#### Exercise objective:
When you print the records below, keep every word exact and leave out the images.

-- Input material follows --

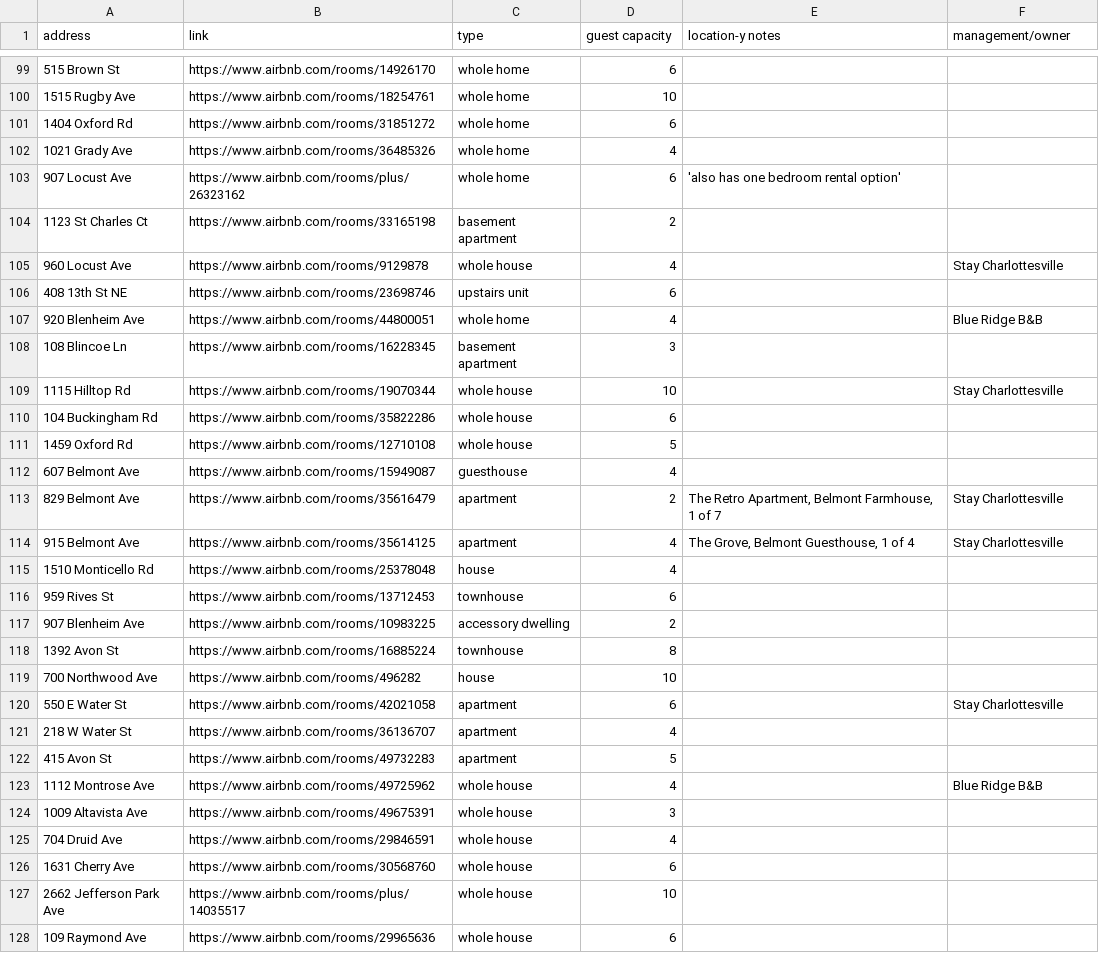
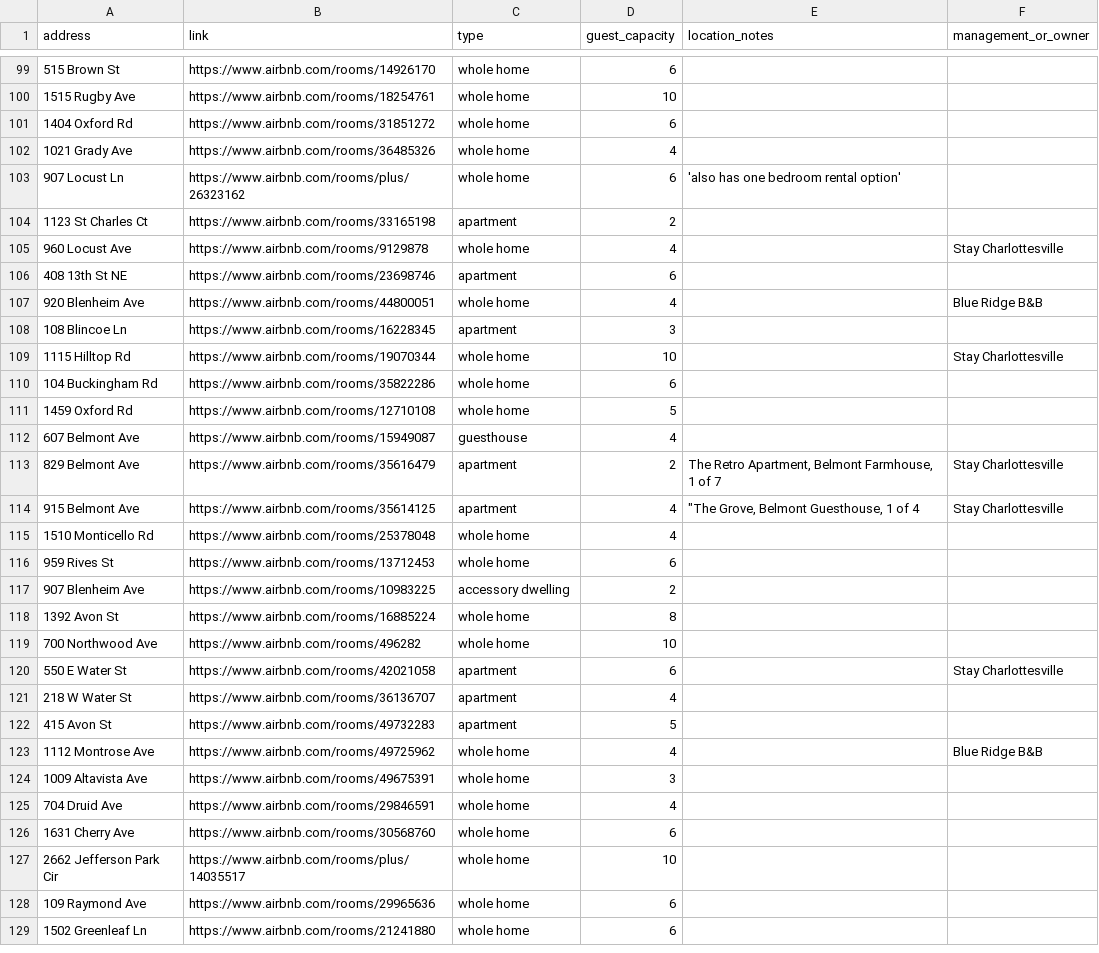
Before and after one commit to erinleeryan/cville_airbnb, a CSV file: data/cville_airbnb_locations.csv, drawn as a sheet; only a part is shown, gaps mark what is left out; the diff covers the shown part only.

Commit message:
Standardize rental types and make a folium map
Add the mapping thanks to a request and add additional AirBnB's thanks to awesome twitter folks providing input

```diff
--- a/data/cville_airbnb_locations.csv
+++ b/data/cville_airbnb_locations.csv
@@ -1 +1 @@
-address,link,type, guest capacity, location-y notes,management/owner
+address,link,type,guest_capacity,location_notes,management_or_owner,,
@@ -103,4 +103,4 @@
-907 Locust Ave,https://www.airbnb.com/rooms/plus/26323162, whole home,6,'also has one bedroom rental option',
-1123 St Charles Ct, https://www.airbnb.com/rooms/33165198, basement apartment, 2,,
-960 Locust Ave, https://www.airbnb.com/rooms/9129878, whole house, 4,,Stay Charlottesville
-408 13th St NE, https://www.airbnb.com/rooms/23698746, upstairs unit,6,,
+907 Locust Ln,https://www.airbnb.com/rooms/plus/26323162,whole home,6,'also has one bedroom rental option',,,
+1123 St Charles Ct, https://www.airbnb.com/rooms/33165198,apartment,2,,,,
+960 Locust Ave, https://www.airbnb.com/rooms/9129878,whole home,4,,Stay Charlottesville,,
+408 13th St NE, https://www.airbnb.com/rooms/23698746,apartment,6,,,,
@@ -108,4 +108,4 @@
-108 Blincoe Ln, https://www.airbnb.com/rooms/16228345, basement apartment, 3, ,
-1115 Hilltop Rd, https://www.airbnb.com/rooms/19070344, whole house, 10, , Stay Charlottesville
-104 Buckingham Rd, https://www.airbnb.com/rooms/35822286, whole house, 6, ,
-1459 Oxford Rd, https://www.airbnb.com/rooms/12710108, whole house, 5, ,
+108 Blincoe Ln, https://www.airbnb.com/rooms/16228345,apartment,3, , ,,
+1115 Hilltop Rd, https://www.airbnb.com/rooms/19070344,whole home,10, , Stay Charlottesville,,
+104 Buckingham Rd, https://www.airbnb.com/rooms/35822286,whole home,6, , ,,
+1459 Oxford Rd, https://www.airbnb.com/rooms/12710108,whole home,5, , ,,
@@ -114,3 +114,3 @@
-915 Belmont Ave, https://www.airbnb.com/rooms/35614125, apartment, 4, "The Grove, Belmont Guesthouse, 1 of 4", Stay Charlottesville
-1510 Monticello Rd, https://www.airbnb.com/rooms/25378048, house, 4, ,
-959 Rives St, https://www.airbnb.com/rooms/13712453, townhouse, 6, ,
+915 Belmont Ave, https://www.airbnb.com/rooms/35614125,apartment,4," ""The Grove, Belmont Guesthouse, 1 of 4", Stay Charlottesville
+1510 Monticello Rd, https://www.airbnb.com/rooms/25378048,whole home,4, , ,,
+959 Rives St, https://www.airbnb.com/rooms/13712453,whole home,6, , ,,
@@ -118,2 +118,2 @@
-1392 Avon St, https://www.airbnb.com/rooms/16885224, townhouse, 8,,
-700 Northwood Ave, https://www.airbnb.com/rooms/496282, house, 10,,
+1392 Avon St, https://www.airbnb.com/rooms/16885224,whole home,8,,,,
+700 Northwood Ave, https://www.airbnb.com/rooms/496282,whole home,10,,,,
@@ -123,6 +123,7 @@
-1112 Montrose Ave, https://www.airbnb.com/rooms/49725962, whole house, 4,, Blue Ridge B&B
-1009 Altavista Ave, https://www.airbnb.com/rooms/49675391, whole house, 3, ,
-704 Druid Ave, https://www.airbnb.com/rooms/29846591, whole house, 4,,
-1631 Cherry Ave,https://www.airbnb.com/rooms/30568760, whole house, 6,,
-2662 Jefferson Park Ave, https://www.airbnb.com/rooms/plus/14035517, whole house, 10,,
-109 Raymond Ave, https://www.airbnb.com/rooms/29965636, whole house, 6, ,
+1112 Montrose Ave, https://www.airbnb.com/rooms/49725962,whole home,4,, Blue Ridge B&B,,
+1009 Altavista Ave, https://www.airbnb.com/rooms/49675391,whole home,3, , ,,
+704 Druid Ave, https://www.airbnb.com/rooms/29846591,whole home,4,,,,
+1631 Cherry Ave,https://www.airbnb.com/rooms/30568760,whole home,6,,,,
+2662 Jefferson Park Cir, https://www.airbnb.com/rooms/plus/14035517,whole home,10,,,,
+109 Raymond Ave, https://www.airbnb.com/rooms/29965636,whole home,6, ,,,
+1502 Greenleaf Ln,https://www.airbnb.com/rooms/21241880,whole home,6,,,,
```
Also changed, not shown: 4 added rows and 15 edited cells elsewhere in this file, 3 other files.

-- Input material concluded --

#### Solution for this problem:
Before and after one commit to erinleeryan/cville_airbnb, a CSV file: data/cville_airbnb_locations.csv, drawn as a sheet; only a part is shown, gaps mark what is left out; the diff covers the shown part only.

Commit message:
Standardize rental types and make a folium map
Add the mapping thanks to a request and add additional AirBnB's thanks to awesome twitter folks providing input

```diff
--- a/data/cville_airbnb_locations.csv
+++ b/data/cville_airbnb_locations.csv
@@ -1 +1 @@
-address,link,type, guest capacity, location-y notes,management/owner
+address,link,type,guest_capacity,location_notes,management_or_owner,,
@@ -103,4 +103,4 @@
-907 Locust Ave,https://www.airbnb.com/rooms/plus/26323162, whole home,6,'also has one bedroom rental option',
-1123 St Charles Ct, https://www.airbnb.com/rooms/33165198, basement apartment, 2,,
-960 Locust Ave, https://www.airbnb.com/rooms/9129878, whole house, 4,,Stay Charlottesville
-408 13th St NE, https://www.airbnb.com/rooms/23698746, upstairs unit,6,,
+907 Locust Ln,https://www.airbnb.com/rooms/plus/26323162,whole home,6,'also has one bedroom rental option',,,
+1123 St Charles Ct, https://www.airbnb.com/rooms/33165198,apartment,2,,,,
+960 Locust Ave, https://www.airbnb.com/rooms/9129878,whole home,4,,Stay Charlottesville,,
+408 13th St NE, https://www.airbnb.com/rooms/23698746,apartment,6,,,,
@@ -108,4 +108,4 @@
-108 Blincoe Ln, https://www.airbnb.com/rooms/16228345, basement apartment, 3, ,
-1115 Hilltop Rd, https://www.airbnb.com/rooms/19070344, whole house, 10, , Stay Charlottesville
-104 Buckingham Rd, https://www.airbnb.com/rooms/35822286, whole house, 6, ,
-1459 Oxford Rd, https://www.airbnb.com/rooms/12710108, whole house, 5, ,
+108 Blincoe Ln, https://www.airbnb.com/rooms/16228345,apartment,3, , ,,
+1115 Hilltop Rd, https://www.airbnb.com/rooms/19070344,whole home,10, , Stay Charlottesville,,
+104 Buckingham Rd, https://www.airbnb.com/rooms/35822286,whole home,6, , ,,
+1459 Oxford Rd, https://www.airbnb.com/rooms/12710108,whole home,5, , ,,
@@ -114,3 +114,3 @@
-915 Belmont Ave, https://www.airbnb.com/rooms/35614125, apartment, 4, "The Grove, Belmont Guesthouse, 1 of 4", Stay Charlottesville
-1510 Monticello Rd, https://www.airbnb.com/rooms/25378048, house, 4, ,
-959 Rives St, https://www.airbnb.com/rooms/13712453, townhouse, 6, ,
+915 Belmont Ave, https://www.airbnb.com/rooms/35614125,apartment,4," ""The Grove, Belmont Guesthouse, 1 of 4", Stay Charlottesville
+1510 Monticello Rd, https://www.airbnb.com/rooms/25378048,whole home,4, , ,,
+959 Rives St, https://www.airbnb.com/rooms/13712453,whole home,6, , ,,
@@ -118,2 +118,2 @@
-1392 Avon St, https://www.airbnb.com/rooms/16885224, townhouse, 8,,
-700 Northwood Ave, https://www.airbnb.com/rooms/496282, house, 10,,
+1392 Avon St, https://www.airbnb.com/rooms/16885224,whole home,8,,,,
+700 Northwood Ave, https://www.airbnb.com/rooms/496282,whole home,10,,,,
@@ -123,6 +123,7 @@
-1112 Montrose Ave, https://www.airbnb.com/rooms/49725962, whole house, 4,, Blue Ridge B&B
-1009 Altavista Ave, https://www.airbnb.com/rooms/49675391, whole house, 3, ,
-704 Druid Ave, https://www.airbnb.com/rooms/29846591, whole house, 4,,
-1631 Cherry Ave,https://www.airbnb.com/rooms/30568760, whole house, 6,,
-2662 Jefferson Park Ave, https://www.airbnb.com/rooms/plus/14035517, whole house, 10,,
-109 Raymond Ave, https://www.airbnb.com/rooms/29965636, whole house, 6, ,
+1112 Montrose Ave, https://www.airbnb.com/rooms/49725962,whole home,4,, Blue Ridge B&B,,
+1009 Altavista Ave, https://www.airbnb.com/rooms/49675391,whole home,3, , ,,
+704 Druid Ave, https://www.airbnb.com/rooms/29846591,whole home,4,,,,
+1631 Cherry Ave,https://www.airbnb.com/rooms/30568760,whole home,6,,,,
+2662 Jefferson Park Cir, https://www.airbnb.com/rooms/plus/14035517,whole home,10,,,,
+109 Raymond Ave, https://www.airbnb.com/rooms/29965636,whole home,6, ,,,
+1502 Greenleaf Ln,https://www.airbnb.com/rooms/21241880,whole home,6,,,,
```
Also changed, not shown: 4 added rows and 15 edited cells elsewhere in this file, 3 other files.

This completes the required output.